Provided entries >>
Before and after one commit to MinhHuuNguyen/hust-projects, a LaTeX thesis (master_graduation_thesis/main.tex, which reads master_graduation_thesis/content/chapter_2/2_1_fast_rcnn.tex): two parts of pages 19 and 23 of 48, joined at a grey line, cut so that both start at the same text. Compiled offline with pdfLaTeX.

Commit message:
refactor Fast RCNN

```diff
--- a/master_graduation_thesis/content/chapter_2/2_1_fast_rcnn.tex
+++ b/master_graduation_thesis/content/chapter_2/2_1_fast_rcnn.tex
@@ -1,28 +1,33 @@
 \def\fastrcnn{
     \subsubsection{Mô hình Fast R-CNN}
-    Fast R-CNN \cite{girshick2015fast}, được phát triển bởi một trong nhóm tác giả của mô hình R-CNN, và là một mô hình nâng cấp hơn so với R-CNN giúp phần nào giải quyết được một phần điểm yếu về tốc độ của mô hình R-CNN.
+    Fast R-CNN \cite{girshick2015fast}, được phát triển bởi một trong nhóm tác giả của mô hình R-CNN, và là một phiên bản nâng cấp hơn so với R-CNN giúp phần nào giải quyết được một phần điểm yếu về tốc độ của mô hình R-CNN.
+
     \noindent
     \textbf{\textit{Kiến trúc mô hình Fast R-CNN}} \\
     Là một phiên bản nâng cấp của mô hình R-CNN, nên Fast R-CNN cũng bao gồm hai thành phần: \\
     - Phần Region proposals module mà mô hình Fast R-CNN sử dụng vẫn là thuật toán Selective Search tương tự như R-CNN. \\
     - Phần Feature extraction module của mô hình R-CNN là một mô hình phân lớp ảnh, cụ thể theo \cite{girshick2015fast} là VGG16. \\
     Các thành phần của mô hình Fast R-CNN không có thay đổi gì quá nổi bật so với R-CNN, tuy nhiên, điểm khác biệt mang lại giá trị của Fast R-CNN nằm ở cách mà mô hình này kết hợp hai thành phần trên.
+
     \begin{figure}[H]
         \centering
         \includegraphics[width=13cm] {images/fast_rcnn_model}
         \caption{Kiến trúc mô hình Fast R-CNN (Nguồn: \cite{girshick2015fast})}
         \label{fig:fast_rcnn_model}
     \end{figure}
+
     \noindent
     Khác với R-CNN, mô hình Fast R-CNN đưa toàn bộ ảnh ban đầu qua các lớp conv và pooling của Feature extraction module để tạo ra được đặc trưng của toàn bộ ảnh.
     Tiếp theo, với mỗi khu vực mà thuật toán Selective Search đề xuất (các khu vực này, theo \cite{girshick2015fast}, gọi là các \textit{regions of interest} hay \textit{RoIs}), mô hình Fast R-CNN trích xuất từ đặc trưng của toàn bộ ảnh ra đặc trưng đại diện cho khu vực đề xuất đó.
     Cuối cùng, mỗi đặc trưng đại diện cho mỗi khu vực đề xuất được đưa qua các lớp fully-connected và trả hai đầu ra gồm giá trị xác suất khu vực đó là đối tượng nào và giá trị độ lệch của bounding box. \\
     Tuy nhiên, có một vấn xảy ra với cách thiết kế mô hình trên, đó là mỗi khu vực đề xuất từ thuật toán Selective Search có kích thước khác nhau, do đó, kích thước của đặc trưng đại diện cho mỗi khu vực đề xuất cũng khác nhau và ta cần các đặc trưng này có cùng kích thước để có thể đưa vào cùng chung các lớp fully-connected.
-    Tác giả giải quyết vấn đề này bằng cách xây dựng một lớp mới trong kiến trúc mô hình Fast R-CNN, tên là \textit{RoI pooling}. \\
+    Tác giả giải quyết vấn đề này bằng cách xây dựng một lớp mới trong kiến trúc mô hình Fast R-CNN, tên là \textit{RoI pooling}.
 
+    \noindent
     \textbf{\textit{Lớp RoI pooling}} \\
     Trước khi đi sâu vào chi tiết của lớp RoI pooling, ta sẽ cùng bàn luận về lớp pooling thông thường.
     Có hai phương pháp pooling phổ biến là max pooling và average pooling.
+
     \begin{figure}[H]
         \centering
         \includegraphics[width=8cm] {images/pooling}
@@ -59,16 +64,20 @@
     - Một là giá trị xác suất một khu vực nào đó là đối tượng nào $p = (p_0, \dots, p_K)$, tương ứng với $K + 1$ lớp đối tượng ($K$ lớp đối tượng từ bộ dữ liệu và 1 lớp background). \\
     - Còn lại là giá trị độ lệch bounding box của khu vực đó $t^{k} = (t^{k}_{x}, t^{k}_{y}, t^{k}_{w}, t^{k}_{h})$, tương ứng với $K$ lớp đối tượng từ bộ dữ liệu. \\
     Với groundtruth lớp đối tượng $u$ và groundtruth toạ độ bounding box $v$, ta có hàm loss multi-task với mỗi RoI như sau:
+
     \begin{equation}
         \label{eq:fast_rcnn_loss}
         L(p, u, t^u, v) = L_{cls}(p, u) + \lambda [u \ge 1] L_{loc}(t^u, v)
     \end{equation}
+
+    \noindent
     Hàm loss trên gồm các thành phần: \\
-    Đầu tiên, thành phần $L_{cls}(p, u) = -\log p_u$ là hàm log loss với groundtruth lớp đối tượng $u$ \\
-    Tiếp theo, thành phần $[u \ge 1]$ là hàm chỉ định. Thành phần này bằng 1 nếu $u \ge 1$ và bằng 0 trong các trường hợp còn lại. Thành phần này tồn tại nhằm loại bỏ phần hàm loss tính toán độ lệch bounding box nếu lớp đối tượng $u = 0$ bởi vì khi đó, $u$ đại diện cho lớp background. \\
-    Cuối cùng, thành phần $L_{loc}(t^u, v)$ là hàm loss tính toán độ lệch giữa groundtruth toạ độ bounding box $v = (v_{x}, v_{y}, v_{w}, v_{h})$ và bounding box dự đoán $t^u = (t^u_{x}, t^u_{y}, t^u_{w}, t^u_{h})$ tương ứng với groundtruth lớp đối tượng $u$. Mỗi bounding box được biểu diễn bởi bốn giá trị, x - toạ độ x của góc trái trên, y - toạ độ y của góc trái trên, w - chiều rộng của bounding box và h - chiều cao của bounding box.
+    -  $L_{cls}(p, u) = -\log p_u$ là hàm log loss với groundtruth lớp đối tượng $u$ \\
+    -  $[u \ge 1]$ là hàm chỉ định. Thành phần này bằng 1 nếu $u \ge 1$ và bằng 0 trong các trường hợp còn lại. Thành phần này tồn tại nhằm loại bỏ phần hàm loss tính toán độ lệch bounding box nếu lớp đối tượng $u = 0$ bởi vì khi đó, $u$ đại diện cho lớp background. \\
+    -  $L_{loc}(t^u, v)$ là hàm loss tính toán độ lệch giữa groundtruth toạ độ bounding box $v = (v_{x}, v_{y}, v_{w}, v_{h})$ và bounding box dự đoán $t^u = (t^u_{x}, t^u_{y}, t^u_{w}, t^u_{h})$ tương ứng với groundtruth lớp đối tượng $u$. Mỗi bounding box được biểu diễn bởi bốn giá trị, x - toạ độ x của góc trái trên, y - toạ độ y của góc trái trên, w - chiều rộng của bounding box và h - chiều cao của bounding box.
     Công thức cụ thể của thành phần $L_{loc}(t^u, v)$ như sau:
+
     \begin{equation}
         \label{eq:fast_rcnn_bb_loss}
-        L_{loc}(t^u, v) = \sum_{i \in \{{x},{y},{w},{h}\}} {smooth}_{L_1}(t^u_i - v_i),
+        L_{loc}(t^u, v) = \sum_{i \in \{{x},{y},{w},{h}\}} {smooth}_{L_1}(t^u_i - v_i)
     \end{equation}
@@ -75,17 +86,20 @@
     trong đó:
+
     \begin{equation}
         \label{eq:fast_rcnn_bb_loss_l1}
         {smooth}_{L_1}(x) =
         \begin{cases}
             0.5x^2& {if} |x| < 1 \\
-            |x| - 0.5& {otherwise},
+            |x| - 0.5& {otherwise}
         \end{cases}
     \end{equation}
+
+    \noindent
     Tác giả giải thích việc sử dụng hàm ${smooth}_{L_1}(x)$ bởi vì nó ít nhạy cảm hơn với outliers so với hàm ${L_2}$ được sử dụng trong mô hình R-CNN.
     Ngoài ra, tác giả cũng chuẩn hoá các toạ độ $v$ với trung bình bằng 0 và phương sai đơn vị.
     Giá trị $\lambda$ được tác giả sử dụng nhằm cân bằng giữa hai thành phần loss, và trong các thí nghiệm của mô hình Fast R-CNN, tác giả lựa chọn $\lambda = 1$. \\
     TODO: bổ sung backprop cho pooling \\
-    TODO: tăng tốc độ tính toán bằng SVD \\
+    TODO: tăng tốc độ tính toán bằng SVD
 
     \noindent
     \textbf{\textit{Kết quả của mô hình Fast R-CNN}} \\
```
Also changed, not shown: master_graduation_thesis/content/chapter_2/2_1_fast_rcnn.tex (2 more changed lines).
* * *
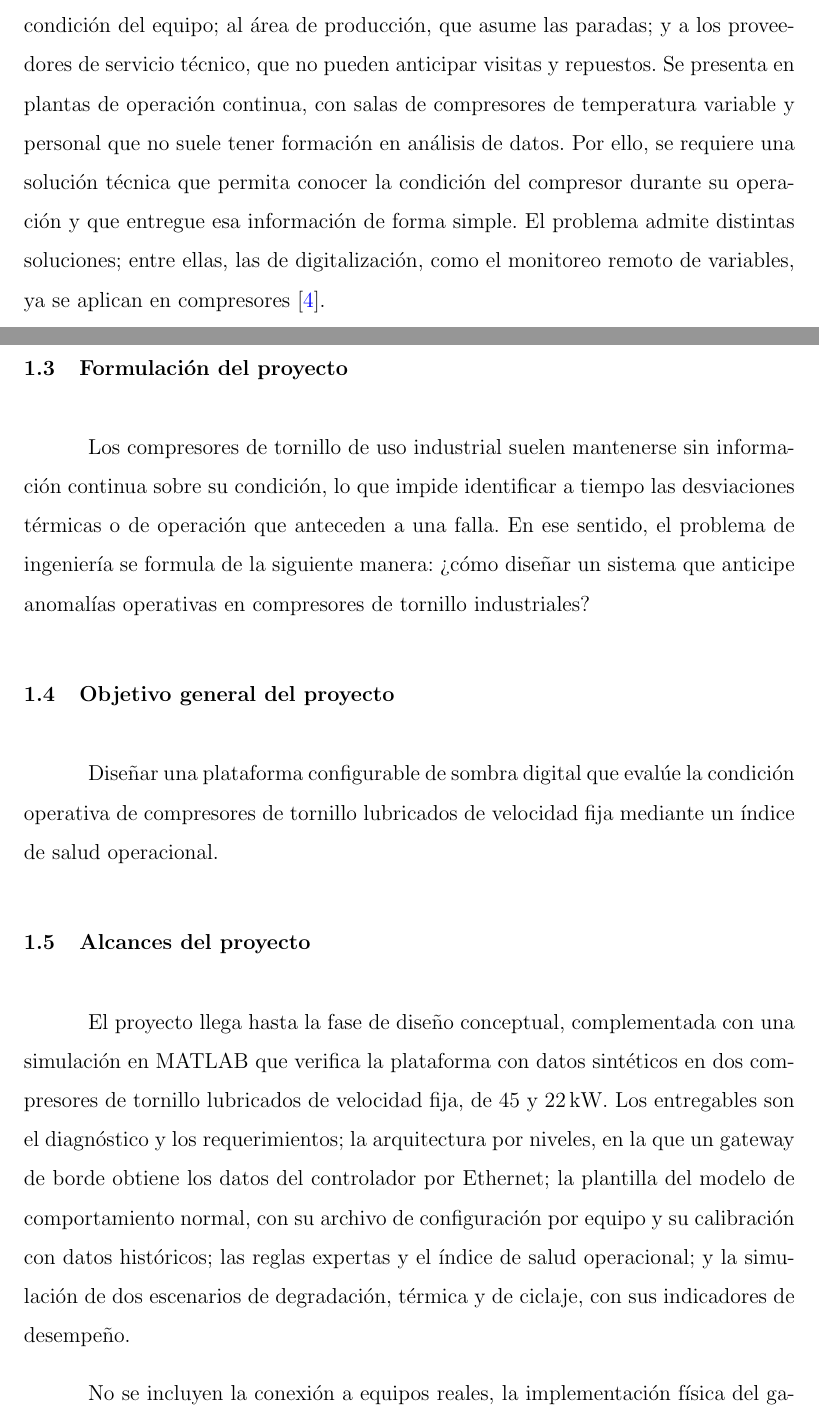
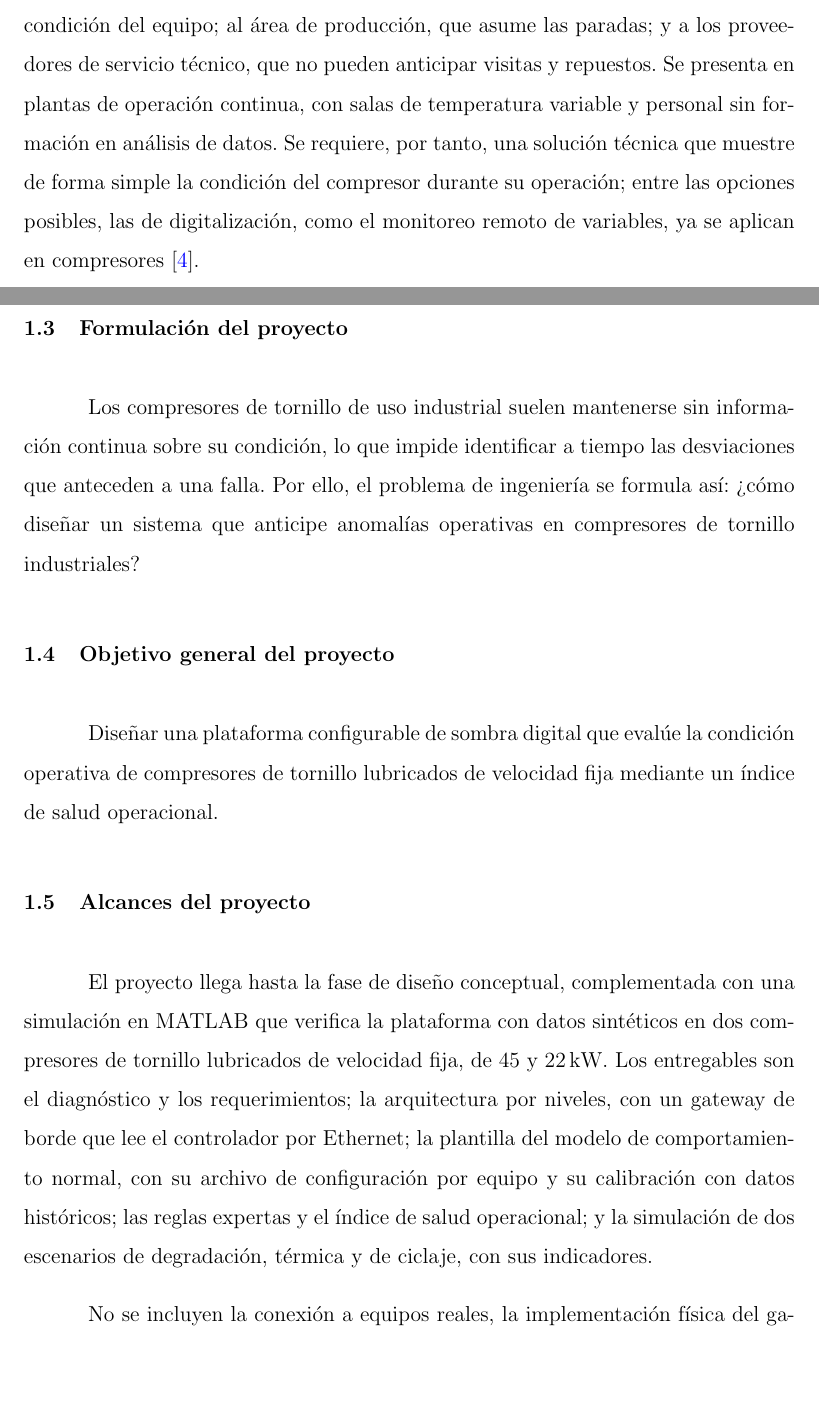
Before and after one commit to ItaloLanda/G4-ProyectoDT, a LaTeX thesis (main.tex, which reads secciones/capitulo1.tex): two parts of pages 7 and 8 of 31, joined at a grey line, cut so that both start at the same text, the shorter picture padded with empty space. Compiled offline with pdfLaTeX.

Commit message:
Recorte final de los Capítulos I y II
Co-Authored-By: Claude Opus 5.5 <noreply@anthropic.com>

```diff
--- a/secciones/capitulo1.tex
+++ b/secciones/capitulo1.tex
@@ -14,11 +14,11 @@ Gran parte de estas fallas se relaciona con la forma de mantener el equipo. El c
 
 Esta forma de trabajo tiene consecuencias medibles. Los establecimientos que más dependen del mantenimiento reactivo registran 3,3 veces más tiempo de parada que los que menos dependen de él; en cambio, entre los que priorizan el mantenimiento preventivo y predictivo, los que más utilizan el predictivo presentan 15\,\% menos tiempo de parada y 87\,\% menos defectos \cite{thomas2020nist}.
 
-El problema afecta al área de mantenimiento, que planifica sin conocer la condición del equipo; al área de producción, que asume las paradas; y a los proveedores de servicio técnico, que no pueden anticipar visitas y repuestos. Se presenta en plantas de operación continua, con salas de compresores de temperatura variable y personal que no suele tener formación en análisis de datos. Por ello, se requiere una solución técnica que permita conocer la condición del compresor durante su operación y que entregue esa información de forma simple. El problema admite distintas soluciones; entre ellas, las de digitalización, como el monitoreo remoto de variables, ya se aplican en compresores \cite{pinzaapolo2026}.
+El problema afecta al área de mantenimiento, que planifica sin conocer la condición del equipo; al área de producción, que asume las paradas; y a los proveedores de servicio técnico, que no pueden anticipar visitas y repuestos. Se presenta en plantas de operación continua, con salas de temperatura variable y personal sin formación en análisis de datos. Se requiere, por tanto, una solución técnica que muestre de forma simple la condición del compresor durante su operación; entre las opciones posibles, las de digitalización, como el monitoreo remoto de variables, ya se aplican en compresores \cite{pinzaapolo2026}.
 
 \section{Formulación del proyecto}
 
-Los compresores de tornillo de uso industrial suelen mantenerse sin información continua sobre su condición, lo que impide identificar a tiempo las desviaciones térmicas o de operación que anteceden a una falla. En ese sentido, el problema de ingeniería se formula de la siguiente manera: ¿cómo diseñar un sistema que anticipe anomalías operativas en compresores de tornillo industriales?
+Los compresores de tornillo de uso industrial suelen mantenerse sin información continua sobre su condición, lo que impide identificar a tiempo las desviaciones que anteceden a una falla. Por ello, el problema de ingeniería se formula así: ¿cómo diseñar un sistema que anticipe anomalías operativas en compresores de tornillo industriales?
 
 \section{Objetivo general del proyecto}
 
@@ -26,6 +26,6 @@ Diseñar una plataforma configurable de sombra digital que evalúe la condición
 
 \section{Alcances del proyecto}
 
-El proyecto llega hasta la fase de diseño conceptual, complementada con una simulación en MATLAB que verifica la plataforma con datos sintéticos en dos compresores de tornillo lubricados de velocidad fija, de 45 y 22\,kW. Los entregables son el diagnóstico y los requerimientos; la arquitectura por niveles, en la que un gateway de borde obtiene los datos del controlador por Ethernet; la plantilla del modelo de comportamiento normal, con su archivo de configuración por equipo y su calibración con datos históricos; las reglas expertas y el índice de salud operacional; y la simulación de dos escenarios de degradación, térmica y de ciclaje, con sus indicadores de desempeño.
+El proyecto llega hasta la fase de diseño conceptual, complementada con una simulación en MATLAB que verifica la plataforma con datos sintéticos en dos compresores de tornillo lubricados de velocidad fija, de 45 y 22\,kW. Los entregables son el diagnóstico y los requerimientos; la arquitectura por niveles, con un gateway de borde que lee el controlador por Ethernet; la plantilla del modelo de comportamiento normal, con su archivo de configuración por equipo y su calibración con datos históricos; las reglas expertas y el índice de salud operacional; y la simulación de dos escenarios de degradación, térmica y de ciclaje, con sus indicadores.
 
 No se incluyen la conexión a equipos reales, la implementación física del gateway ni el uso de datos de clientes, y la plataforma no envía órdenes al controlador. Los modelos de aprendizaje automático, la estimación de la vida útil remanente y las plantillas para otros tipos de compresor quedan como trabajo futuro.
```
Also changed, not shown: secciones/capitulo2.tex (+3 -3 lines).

Problem >> Every line above that holds the string "textit" should be copied into the answer.

Output below >>
     \textbf{\textit{Kiến trúc mô hình Fast R-CNN}} \\
     Tiếp theo, với mỗi khu vực mà thuật toán Selective Search đề xuất (các khu vực này, theo \cite{girshick2015fast}, gọi là các \textit{regions of interest} hay \textit{RoIs}), mô hình Fast R-CNN trích xuất từ đặc trưng của toàn bộ ảnh ra đặc trưng đại diện cho khu vực đề xuất đó.
-    Tác giả giải quyết vấn đề này bằng cách xây dựng một lớp mới trong kiến trúc mô hình Fast R-CNN, tên là \textit{RoI pooling}. \\
+    Tác giả giải quyết vấn đề này bằng cách xây dựng một lớp mới trong kiến trúc mô hình Fast R-CNN, tên là \textit{RoI pooling}.
     \textbf{\textit{Lớp RoI pooling}} \\
     \textbf{\textit{Kết quả của mô hình Fast R-CNN}} \\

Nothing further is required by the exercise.